But the attorney general might have to tell the president he might well not be able to get that warrant. FISA requires the attorney general to convince the panel that there is "probable cause to believe" that the target of the surveillance is an agent of a foreign power or a terrorist.
In making this illogical claim, Kristol conscientiously ignores the fact that the mishandling of the Moussaoui case had to do primarily with mistakes - to take the most optimistic view - at the FBI and DoJ, not at the always-obliging FISC. According to the Interim Report on FBI Oversight in the 107th Congress by the Senate Judiciary Committee:
Our review suggests that the same fundamental problems within the FBI that have plagued the agency in other contexts also prevented both the FBI and DOJ from aggressively pursuing FISA applications in the period before the 9/11 attacks. Such problems caused the submission of key FISA applications to the FISA Court to have been significantly delayed or not made.This bipartisan report also addresses the question of domestic surveillance:
We are also conscious of the extraordinary power FISA confers on the Executive branch. FISA contains safeguards, including judicial review by the FISA Court and certain limited reporting requirements to congressional intelligence committees, to ensure that this power is not abused. Such safeguards are no substitute, however, for the watchful eye of the public and the Judiciary Committees, which have broader oversight responsibilities for DOJ and the FBI.In an earlier post, I discussed the relevance of the German jurist Carl Schmitt's theories on the "state of exception" to the Right's current view of executive power:
In a "state of exception" - which might be caused by a terrorist attack, a pandemic, political unrest, or any number of other things - the sovereign must go beyond the legal system in order to preserve (one hopes) the preconstitutional spirit of the law; this dictatorial figure assesses the law from a point outside its boundaries, and modifies or annuls it as necessary....Schmitt argues that the possibility - or rather, inevitability - of the state of exception can best be addressed by a quasi-divine sovereign with broad extralegal powers, which must be available whenever the sovereign deems them necessary: "the law cannot protect itself."Kristol makes an argument uncomfortably similar to Schmitt's:

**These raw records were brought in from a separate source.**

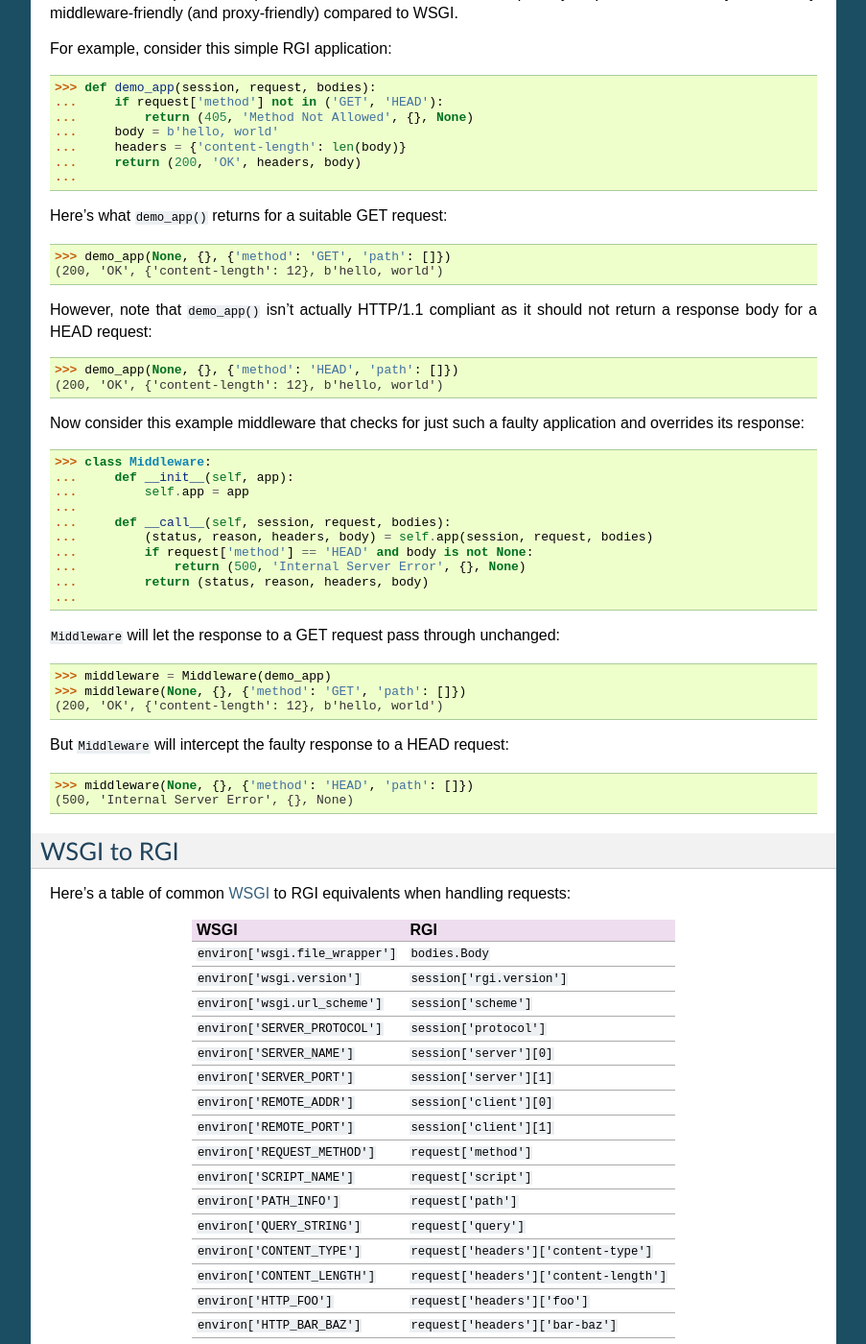
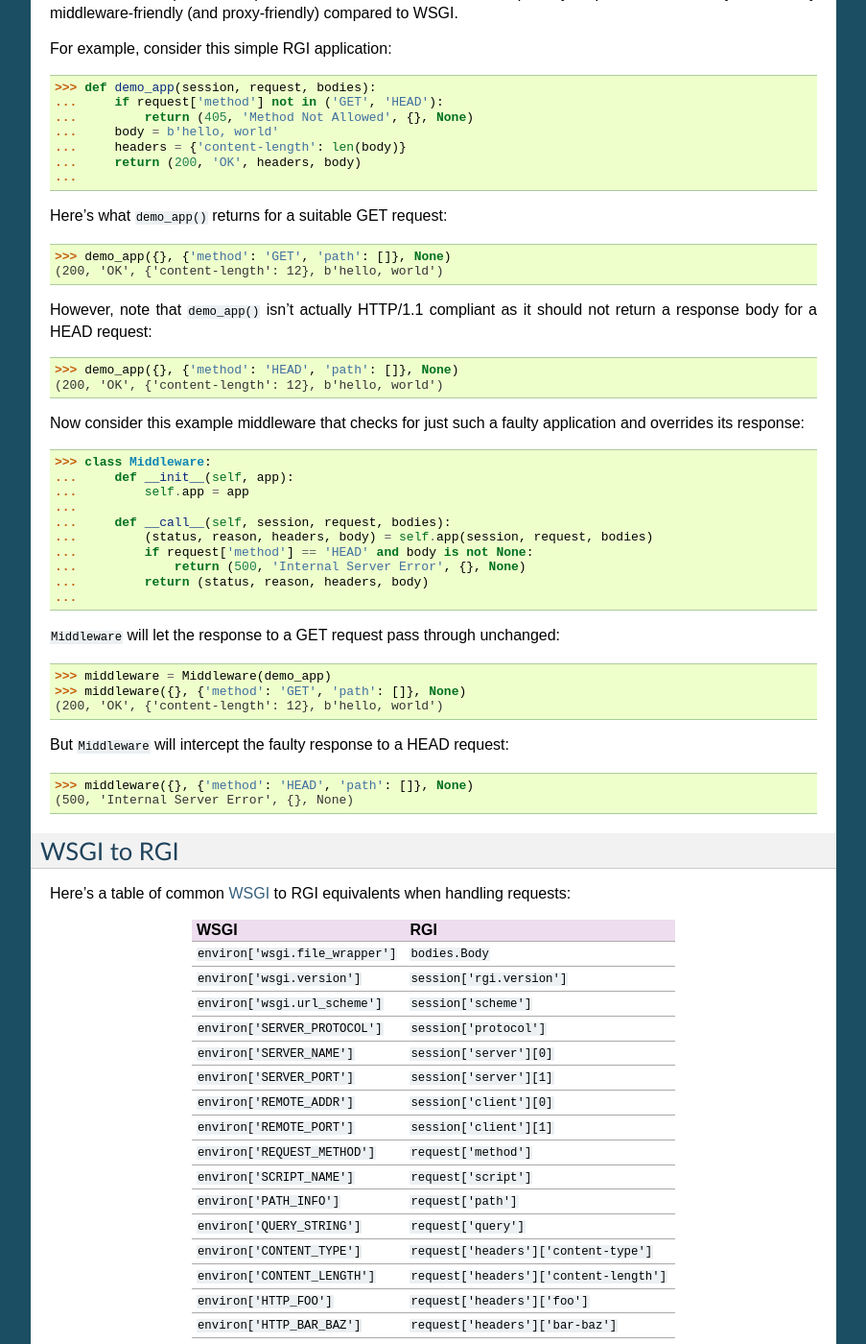
Before and after one commit to json420/degu, a Sphinx documentation site: the page built from doc/rgi.rst, in a window 1280 px wide and 1400 px high, scrolled down 11644 px. Shown: the whole window at 96% size, without its empty margins (198-1101 px from the left). Built offline with Sphinx 7.4.7, drawn with Linux system fonts in a browser that asks for light colours.

Commit message:
Got all Sphinx doctests working again

```diff
--- a/doc/degu.client.rst
+++ b/doc/degu.client.rst
@@ -14,7 +14,7 @@ differences).
 For example, say we define a simple RGI application and create a
 :class:`degu.misc.TempServer` instance:
 
->>> def example_app(bodies, session, request):
+>>> def example_app(session, request, bodies):
 ...     return (200, 'OK', {'x-msg': 'hello, world'}, None)
 ...
 >>> from degu.misc import TempServer
--- a/doc/degu.server.rst
+++ b/doc/degu.server.rst
@@ -7,7 +7,7 @@
 
 As a quick example, say you have this simple RGI application:
 
->>> def hello_world_app(bodies, session, request):
+>>> def hello_world_app(session, request, bodies):
 ...     if request['method'] not in {'GET', 'HEAD'}:
 ...         return (405, 'Method Not Allowed', {}, None)
 ...     body = b'Hello, world!'
--- a/doc/rgi.rst
+++ b/doc/rgi.rst
@@ -758,13 +758,13 @@ For example, consider this simple RGI application:
 
 Here's what ``demo_app()`` returns for a suitable GET request:
 
->>> demo_app(None, {}, {'method': 'GET', 'path': []})
+>>> demo_app({}, {'method': 'GET', 'path': []}, None)
 (200, 'OK', {'content-length': 12}, b'hello, world')
 
 However, note that ``demo_app()`` isn't actually HTTP/1.1 compliant as it should
 not return a response body for a HEAD request:
 
->>> demo_app(None, {}, {'method': 'HEAD', 'path': []})
+>>> demo_app({}, {'method': 'HEAD', 'path': []}, None)
 (200, 'OK', {'content-length': 12}, b'hello, world')
 
 Now consider this example middleware that checks for just such a faulty
@@ -784,12 +784,12 @@ application and overrides its response:
 ``Middleware`` will let the response to a GET request pass through unchanged:
 
 >>> middleware = Middleware(demo_app)
->>> middleware(None, {}, {'method': 'GET', 'path': []})
+>>> middleware({}, {'method': 'GET', 'path': []}, None)
 (200, 'OK', {'content-length': 12}, b'hello, world')
 
 But ``Middleware`` will intercept the faulty response to a HEAD request:
 
->>> middleware(None, {}, {'method': 'HEAD', 'path': []})
+>>> middleware({}, {'method': 'HEAD', 'path': []}, None)
 (500, 'Internal Server Error', {}, None)
 
 
```
Also changed, not shown: doc/tutorial.rst (+4 -4 lines).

[T]he Founders intended the executive to have -- believed the executive needed to have -- some powers in the national security area that were extralegal but constitutional."Some powers" is conveniently vague, of course. To invoke the Founders in defense of George W. Bush's specific, unnecessary extralegal maneuverings requires considerable insolence, and a remarkable amount of contempt for the public. James Madison said, “The means of defense against foreign danger historically have become the instruments of tyranny at home." And Thomas Jefferson said, "It is more dangerous that even a guilty person should be punished without the forms of law than that he should escape." There's no intelligent reason to assume that these men, or any other Founders, would've applauded BushCo's assault on their own system of checks and balances. More likely, they would've recognized Bush as a larval despot (at best), and Kristol as his shameless, cynical courtier.

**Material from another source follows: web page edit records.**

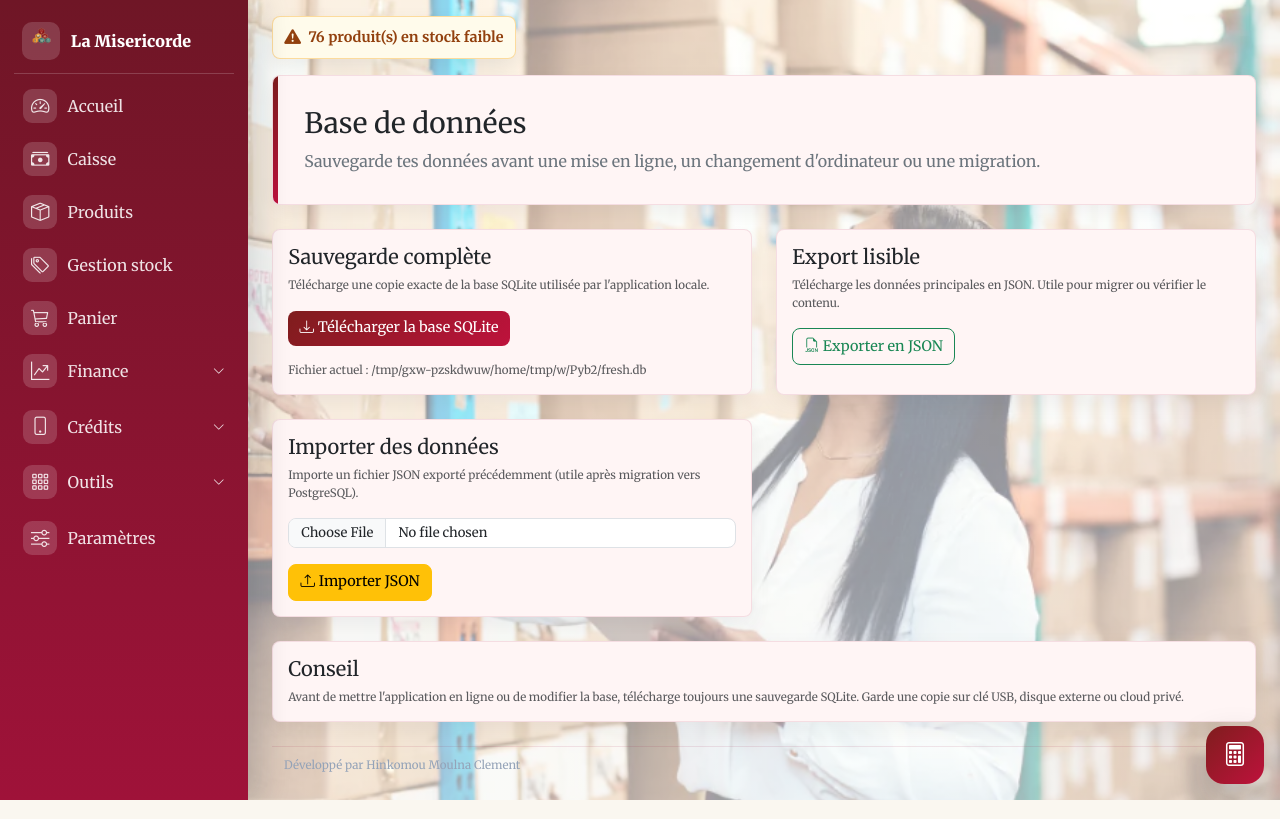
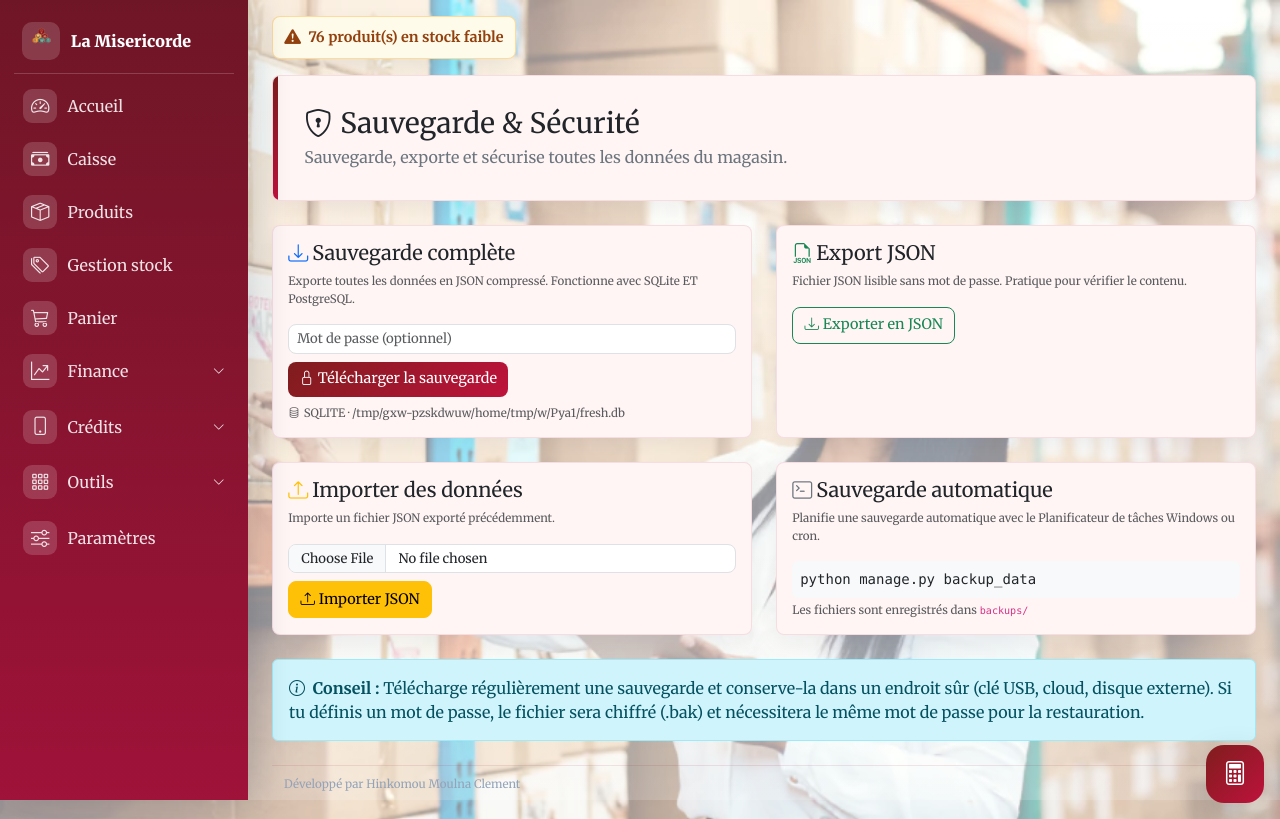
Before and after one commit to hinkomoulna-lab/supermarche, a Django app: page /base-donnees/ in a window 1280 px wide. Run offline with Django 5.2, Linux system fonts and the light colour scheme; data comes from the database, SQL or seed files in the repository; data that the repository does not hold is empty; some libraries are stand-ins or nearby versions.

Commit message:
Sauvegarde : dumpdata+gzip, mot de passe, commande backup_data, compat PostgreSQL

```diff
--- a/store/views.py
+++ b/store/views.py
@@ -1,4 +1,7 @@
+import base64
 import csv
+import gzip
+import hashlib
 import json
 import os
 import socket
@@ -7,7 +10,7 @@ import urllib.request
 from urllib.parse import quote
 from datetime import date, timedelta
 from decimal import Decimal, InvalidOperation
-from io import BytesIO
+from io import BytesIO, StringIO
 from urllib.parse import urlencode
 
 from django.conf import settings
@@ -197,13 +200,59 @@ def mobile_access(request):
 
 
 def database_tools(request):
-    database_path = settings.DATABASES['default'].get('NAME')
-    return render(request, 'store/database_tools.html', {'database_path': database_path})
+    db_config = settings.DATABASES['default']
+    db_engine = 'postgresql' if 'postgresql' in db_config.get('ENGINE', '') else 'sqlite'
+    db_name = db_config.get('NAME') or db_config.get('HOST', '')
+    backup_dir = os.path.join(settings.BASE_DIR, 'backups')
+    os.makedirs(backup_dir, exist_ok=True)
+    backups = sorted(
+        [f for f in os.listdir(backup_dir) if f.endswith('.json.gz') or f.endswith('.bak')],
+        reverse=True
+    )[:10]
+    return render(request, 'store/database_tools.html', {
+        'db_engine': db_engine,
+        'db_name': db_name,
+        'backups': backups,
+        'backup_dir': backup_dir,
+    })
+
+
+def _encrypt(data, password):
+    if not password:
+        return data
+    key = hashlib.sha256(password.encode()).digest()
+    encrypted = bytearray()
+    for i, b in enumerate(data):
+        encrypted.append(b ^ key[i % len(key)])
+    return base64.b64encode(bytes(encrypted))
+
+
+def _decrypt(data, password):
+    if not password:
+        return data
+    key = hashlib.sha256(password.encode()).digest()
+    raw = base64.b64decode(data)
+    decrypted = bytearray()
+    for i, b in enumerate(raw):
+        decrypted.append(b ^ key[i % len(key)])
+    return bytes(decrypted)
 
 
 def database_backup(request):
-    database_path = settings.DATABASES['default'].get('NAME')
-    response = FileResponse(open(database_path, 'rb'), as_attachment=True, filename='sauvegarde_supermarche.sqlite3')
+    password = request.POST.get('backup_password', '')
+    buf = StringIO()
+    call_command('dumpdata', 'store', indent=2, stdout=buf, exclude=['contenttypes', 'auth.permission'])
+    raw = buf.getvalue().encode('utf-8')
+    compressed = gzip.compress(raw)
+    if password:
+        compressed = _encrypt(compressed, password)
+        filename = 'sauvegarde_supermarche.bak'
+        content_type = 'application/octet-stream'
+    else:
+        filename = 'sauvegarde_supermarche.json.gz'
+        content_type = 'application/gzip'
+    response = HttpResponse(compressed, content_type=content_type)
+    response['Content-Disposition'] = f'attachment; filename="{filename}"'
     return response
 
 
--- a/templates/store/database_tools.html
+++ b/templates/store/database_tools.html
@@ -1,24 +1,34 @@
 {% extends 'store/base.html' %}
-{% block title %}Base de données - Supermarché{% endblock %}
+{% block title %}Sauvegarde & Sécurité - Supermarché{% endblock %}
 
 {% block content %}
 <div class="card page-header mb-4">
     <div class="card-body">
-        <h1 class="h3 mb-2">Base de données</h1>
-        <p class="text-secondary mb-0">Sauvegarde tes données avant une mise en ligne, un changement d'ordinateur ou une migration.</p>
+        <h1 class="h3 mb-1"><i class="bi bi-shield-lock me-2"></i>Sauvegarde & Sécurité</h1>
+        <p class="text-secondary mb-0">Sauvegarde, exporte et sécurise toutes les données du magasin.</p>
     </div>
 </div>
 
 <div class="row g-4">
+
     <div class="col-lg-6">
         <div class="card h-100">
             <div class="card-body">
-                <h2 class="h5">Sauvegarde complète</h2>
-                <p class="text-muted">Télécharge une copie exacte de la base SQLite utilisée par l'application locale.</p>
-                <a class="btn btn-primary" href="{% url 'store:database_backup' %}">
-                    <i class="bi bi-download me-1"></i>Télécharger la base SQLite
-                </a>
-                <div class="small text-muted mt-3">Fichier actuel : {{ database_path }}</div>
+                <h2 class="h5"><i class="bi bi-download me-1 text-primary"></i>Sauvegarde complète</h2>
+                <p class="text-muted small">Exporte toutes les données en JSON compressé. Fonctionne avec SQLite ET PostgreSQL.</p>
+                <form method="post" action="{% url 'store:database_backup' %}">
+                    {% csrf_token %}
+                    <div class="mb-2">
+                        <input type="password" name="backup_password" class="form-control form-control-sm" placeholder="Mot de passe (optionnel)" autocomplete="new-password">
+                    </div>
+                    <button type="submit" class="btn btn-primary">
+                        <i class="bi bi-lock me-1"></i>Télécharger la sauvegarde
+                    </button>
+                </form>
+                <div class="small text-muted mt-2">
+                    <i class="bi bi-database me-1"></i>{{ db_engine|upper }}
+                    {% if db_name %} &middot; {{ db_name }}{% endif %}
+                </div>
             </div>
         </div>
     </div>
@@ -26,10 +36,10 @@
     <div class="col-lg-6">
         <div class="card h-100">
             <div class="card-body">
-                <h2 class="h5">Export lisible</h2>
-                <p class="text-muted">Télécharge les données principales en JSON. Utile pour migrer ou vérifier le contenu.</p>
+                <h2 class="h5"><i class="bi bi-filetype-json me-1 text-success"></i>Export JSON</h2>
+                <p class="text-muted small">Fichier JSON lisible sans mot de passe. Pratique pour vérifier le contenu.</p>
                 <a class="btn btn-outline-success" href="{% url 'store:database_export_json' %}">
-                    <i class="bi bi-filetype-json me-1"></i>Exporter en JSON
+                    <i class="bi bi-download me-1"></i>Exporter en JSON
                 </a>
             </div>
         </div>
@@ -38,11 +48,11 @@
     <div class="col-lg-6">
         <div class="card h-100">
             <div class="card-body">
-                <h2 class="h5">Importer des données</h2>
-                <p class="text-muted">Importe un fichier JSON exporté précédemment (utile après migration vers PostgreSQL).</p>
+                <h2 class="h5"><i class="bi bi-upload me-1 text-warning"></i>Importer des données</h2>
+                <p class="text-muted small">Importe un fichier JSON exporté précédemment.</p>
                 <form method="post" enctype="multipart/form-data" action="{% url 'store:database_import_json' %}">
                     {% csrf_token %}
-                    <div class="mb-3">
+                    <div class="mb-2">
                         <input type="file" name="file" class="form-control" accept=".json" required>
                     </div>
                     <button type="submit" class="btn btn-warning">
@@ -53,13 +63,37 @@
         </div>
     </div>
 
-    <div class="col-12">
-        <div class="card">
+    <div class="col-lg-6">
+        <div class="card h-100">
             <div class="card-body">
-                <h2 class="h5">Conseil</h2>
-                <p class="mb-0 text-muted">Avant de mettre l'application en ligne ou de modifier la base, télécharge toujours une sauvegarde SQLite. Garde une copie sur clé USB, disque externe ou cloud privé.</p>
+                <h2 class="h5"><i class="bi bi-terminal me-1 text-secondary"></i>Sauvegarde automatique</h2>
+                <p class="text-muted small">Planifie une sauvegarde automatique avec le Planificateur de tâches Windows ou cron.</p>
+                <pre class="bg-light p-2 rounded small mb-0"><code>python manage.py backup_data</code></pre>
+                <p class="small text-muted mt-1 mb-0">Les fichiers sont enregistrés dans <code>backups/</code></p>
             </div>
         </div>
     </div>
+
+</div>
+
+{% if backups %}
+    <div class="card mt-4">
+        <div class="card-body">
+            <h2 class="h5"><i class="bi bi-clock-history me-1"></i>Sauvegardes récentes</h2>
+            <ul class="list-group list-group-flush mt-2">
+                {% for backup in backups %}
+                    <li class="list-group-item d-flex justify-content-between align-items-center py-1 small">
+                        <span><i class="bi bi-file-earmark-zip me-1"></i>{{ backup }}</span>
+                        <a class="btn btn-sm btn-outline-primary" href="{% url 'store:database_backup' %}?file={{ backup }}">Télécharger</a>
+                    </li>
+                {% endfor %}
+            </ul>
+        </div>
+    </div>
+{% endif %}
+
+<div class="alert alert-info mt-4 mb-0">
+    <i class="bi bi-info-circle me-1"></i>
+    <strong>Conseil :</strong> Télécharge régulièrement une sauvegarde et conserve-la dans un endroit sûr (clé USB, cloud, disque externe). Si tu définis un mot de passe, le fichier sera chiffré (.bak) et nécessitera le même mot de passe pour la restauration.
 </div>
 {% endblock %}
```
Also changed, not shown: store/management/commands/backup_data.py (added, +48 -0 lines), 2 other files.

Meanwhile, Adventus informs me that Dana Rohrabacher (R-Taliban) has been elucidating his own idiosyncratic take on constitutional law:

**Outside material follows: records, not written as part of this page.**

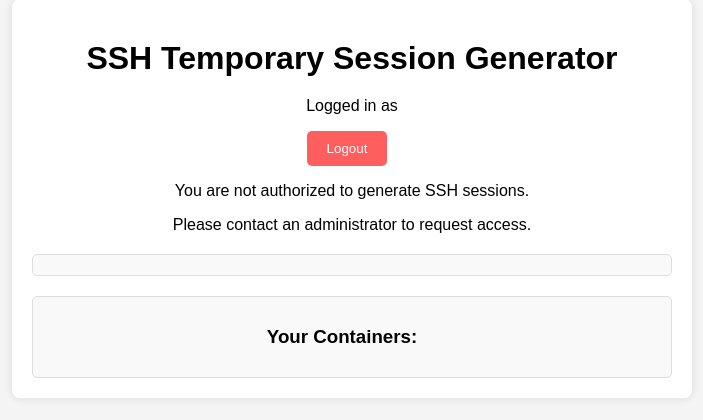
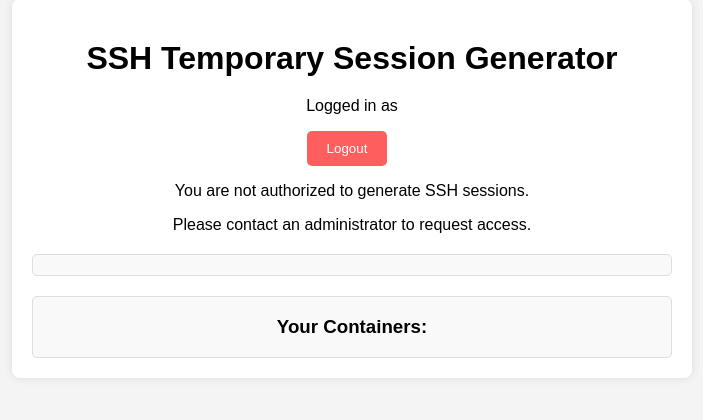
Before and after one commit to kokofixcomputers/TemporarySSHSessionManager, a Flask app: template templates/home.html in a window 1280 px wide. Shown: the part 51-471 px from the top of the page, without its empty margins (288-991 px from the left). Run offline with Flask 3, Linux system fonts and the light colour scheme; the template is opened without the code that fills it, so the values that code supplies are empty.

Commit message:
:lipstick: style: attempt 2
Signed-off-by: kokodev <koko@kokodev.cc>

```diff
--- a/static/styles.css
+++ b/static/styles.css
@@ -24,8 +24,8 @@
   #containers {
     display: flex;
     max-width: 100%;
+    padding: 0;
     flex-wrap: wrap; /* Allows wrapping to the next row if needed */
-    gap: 20px; /* Adds spacing between items */
     justify-content: center; /* Centers items horizontally */
   }
 
```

I'll tell you something, if a nuclear weapon goes off in Washington, DC, or New York or Los Angeles, it'll burn the Constitution as it does.